··· DATA IN THIS EXERCISE ···
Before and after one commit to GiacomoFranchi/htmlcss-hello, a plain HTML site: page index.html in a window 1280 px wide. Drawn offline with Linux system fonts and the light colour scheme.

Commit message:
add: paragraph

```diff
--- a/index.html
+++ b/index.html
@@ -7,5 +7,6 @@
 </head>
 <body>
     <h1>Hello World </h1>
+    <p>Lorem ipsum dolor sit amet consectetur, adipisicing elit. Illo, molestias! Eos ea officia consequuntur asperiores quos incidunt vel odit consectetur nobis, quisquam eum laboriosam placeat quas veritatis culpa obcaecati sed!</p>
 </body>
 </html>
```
···
··· DATA IN THIS EXERCISE ···
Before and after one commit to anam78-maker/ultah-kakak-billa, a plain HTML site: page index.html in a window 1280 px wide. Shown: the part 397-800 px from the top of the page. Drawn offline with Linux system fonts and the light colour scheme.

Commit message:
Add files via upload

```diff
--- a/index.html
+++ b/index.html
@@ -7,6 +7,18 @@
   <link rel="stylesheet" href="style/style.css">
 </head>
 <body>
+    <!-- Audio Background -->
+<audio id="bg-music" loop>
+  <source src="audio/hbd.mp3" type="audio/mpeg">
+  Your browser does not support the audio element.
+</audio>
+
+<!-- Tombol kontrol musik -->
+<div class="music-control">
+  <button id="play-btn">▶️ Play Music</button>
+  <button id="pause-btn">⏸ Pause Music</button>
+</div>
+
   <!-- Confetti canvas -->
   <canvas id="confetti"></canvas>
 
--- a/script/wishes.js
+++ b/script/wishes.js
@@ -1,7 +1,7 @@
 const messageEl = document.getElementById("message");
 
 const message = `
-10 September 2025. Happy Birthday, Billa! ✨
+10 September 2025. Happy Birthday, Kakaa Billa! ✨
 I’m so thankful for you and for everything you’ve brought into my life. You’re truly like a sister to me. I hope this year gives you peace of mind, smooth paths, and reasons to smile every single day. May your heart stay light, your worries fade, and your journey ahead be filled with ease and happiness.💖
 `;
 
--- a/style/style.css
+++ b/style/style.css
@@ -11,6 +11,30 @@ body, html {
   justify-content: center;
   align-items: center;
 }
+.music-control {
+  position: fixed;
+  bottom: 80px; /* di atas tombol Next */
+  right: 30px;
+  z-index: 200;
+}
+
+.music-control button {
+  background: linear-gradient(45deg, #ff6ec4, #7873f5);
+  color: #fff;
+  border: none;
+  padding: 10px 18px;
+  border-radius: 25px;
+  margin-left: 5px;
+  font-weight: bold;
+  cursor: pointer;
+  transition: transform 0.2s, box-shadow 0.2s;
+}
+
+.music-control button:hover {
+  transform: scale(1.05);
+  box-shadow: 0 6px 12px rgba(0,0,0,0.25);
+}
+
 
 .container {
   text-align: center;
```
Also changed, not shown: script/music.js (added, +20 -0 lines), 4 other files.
···
→ TASK INSTRUCTIONS:
With "html" as the string to look for, count the matching lines in the entries above and report only the number.

→ THE COMPLETED TASK:
8